Since everyone quotes McCleary for their purposes — using what they claim it says to support whatever they already believe — I’ll quote the actual words to show why the court made a good case for staying involved. Stephens acknowledged that the McCleary remedy might seem shocking since the court doesn’t retain jurisdiction when it finds that the state has violated other rights, such as the freedoms of religion or speech.
“With respect to those rights, the role of the court is to police the outer limits of government power …” she wrote. But in determining whether the state is fulfilling its paramount duty, “the court is concerned not with whether the state has done too much, but whether it has done enough. Positive constitutional rights do not restrain government action, they require it.”
That is why cases involving the paramount duty clause of the state constitution have always proved difficult, she noted.
“If nothing else, they test the limits of judicial restraint and discretion by requiring the court to take a more active stance in ensuring the state complies with its affirmative constitutional duty,” Stephens wrote.
Stephens acknowledged the different responsibilities — and skills — of the two branches of government when she relied on the Legislature’s definition of basic education and the Legislature’s plan for providing it.
“The Legislature recently enacted sweeping reforms to remedy the deficiencies in the funding system, and it is currently making progress toward phasing in those reforms,” Stephens wrote. “We defer to the Legislature’s chosen means of discharging its article IX, section 1 duty, but the judiciary will retain jurisdiction over the case to help ensure progress in the state’s plan to fully implement education reform by 2018.”
Little progress being made
That was two years ago. And what had been somewhat muffled complaints by lawmakers grew louder this month when the court released its latest response to the Legislature’s latest self-evaluation. Perhaps the most glaring example came from state Sen. Michael Baumgartner, R-Spokane, who, with frat-boy sensibility, tweeted a photo of a bag of sand and a hammer to show what the court could do with its order.
More reasoned responses, however, seem to focus on the specificity and detail contained in the latest order written by Chief Justice Barbara Madsen and signed by seven other justices. For example, actual dollar amounts are given in each of several areas of school funding called out in the 2012 decision. Time after time, Madsen pointed out how much money is needed to meet the court’s order and how little the Legislature has actually added so far.
That, said critics, is micromanaging. In his dissent, Justice James Johnson accused his fellow justices of violating constitutional separation of powers.

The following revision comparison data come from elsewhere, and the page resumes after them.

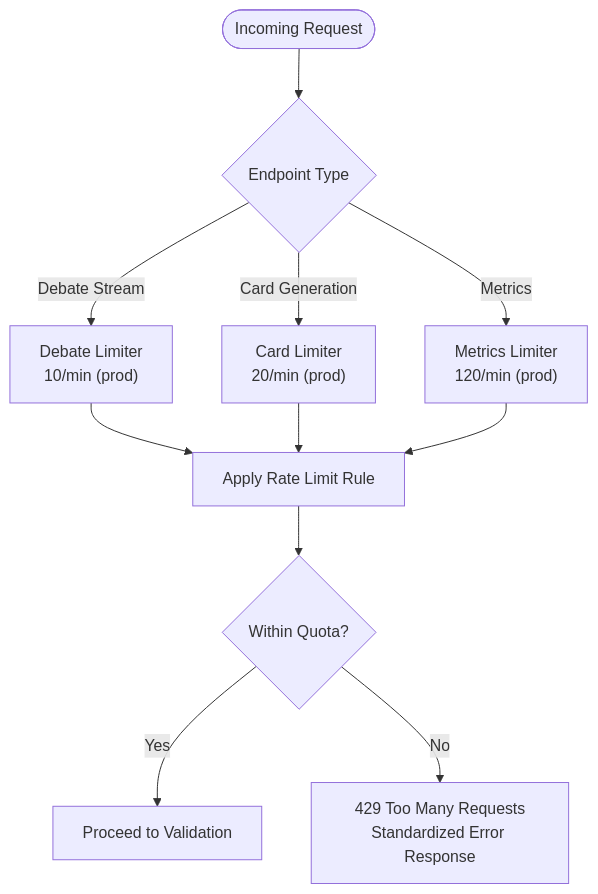
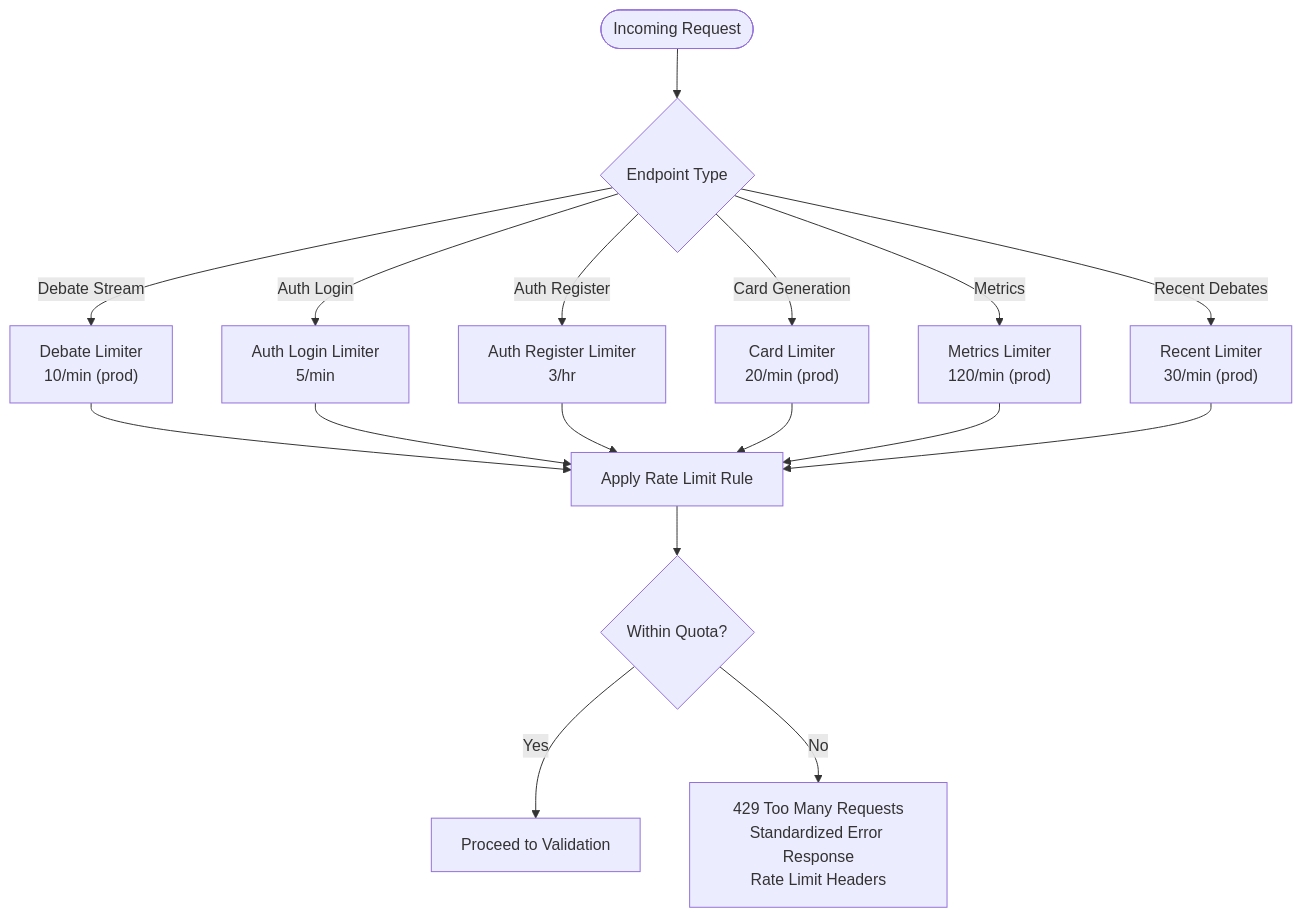
The fourth of 8 diagrams in .qoder/repowiki/en/content/System Architecture/Security Architecture.md (RunTimeAdmin/tri-ai), drawn with Mermaid before and after one commit. The commit also changed other lines of this file and 40 other files, not shown here.

````diff
--- a/.qoder/repowiki/en/content/System Architecture/Security Architecture.md
+++ b/.qoder/repowiki/en/content/System Architecture/Security Architecture.md
@@ -166,13 +250,19 @@
 ```mermaid
 flowchart TD
 Start(["Incoming Request"]) --> SelectLimiter{"Endpoint Type"}
 SelectLimiter --> |Debate Stream| DebLimiter["Debate Limiter<br/>10/min (prod)"]
+SelectLimiter --> |Auth Login| AuthLoginLimiter["Auth Login Limiter<br/>5/min"]
+SelectLimiter --> |Auth Register| AuthRegLimiter["Auth Register Limiter<br/>3/hr"]
 SelectLimiter --> |Card Generation| CardLimiter["Card Limiter<br/>20/min (prod)"]
 SelectLimiter --> |Metrics| MetLimiter["Metrics Limiter<br/>120/min (prod)"]
+SelectLimiter --> |Recent Debates| RecentLimiter["Recent Limiter<br/>30/min (prod)"]
 DebLimiter --> Apply["Apply Rate Limit Rule"]
+AuthLoginLimiter --> Apply
+AuthRegLimiter --> Apply
 CardLimiter --> Apply
 MetLimiter --> Apply
+RecentLimiter --> Apply
 Apply --> Allowed{"Within Quota?"}
 Allowed --> |Yes| Proceed["Proceed to Validation"]
-Allowed --> |No| Reject["429 Too Many Requests<br/>Standardized Error Response"]
+Allowed --> |No| Reject["429 Too Many Requests<br/>Standardized Error Response<br/>Rate Limit Headers"]
 ```
````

But boiled down, all Madsen does is cite the dollar amounts the Legislature has already called for in bills it has passed and in reports of its own councils and task forces.
Since the Legislature has twice ignored the court’s 2012 order that it show a “detailed plan” to get to full funding by 2018, Madsen showed what such a road map might look like, using the Legislature’s own numbers.
So it is hardly revolutionary for the court to tell the Legislature and governor to do what they have already promised they would do.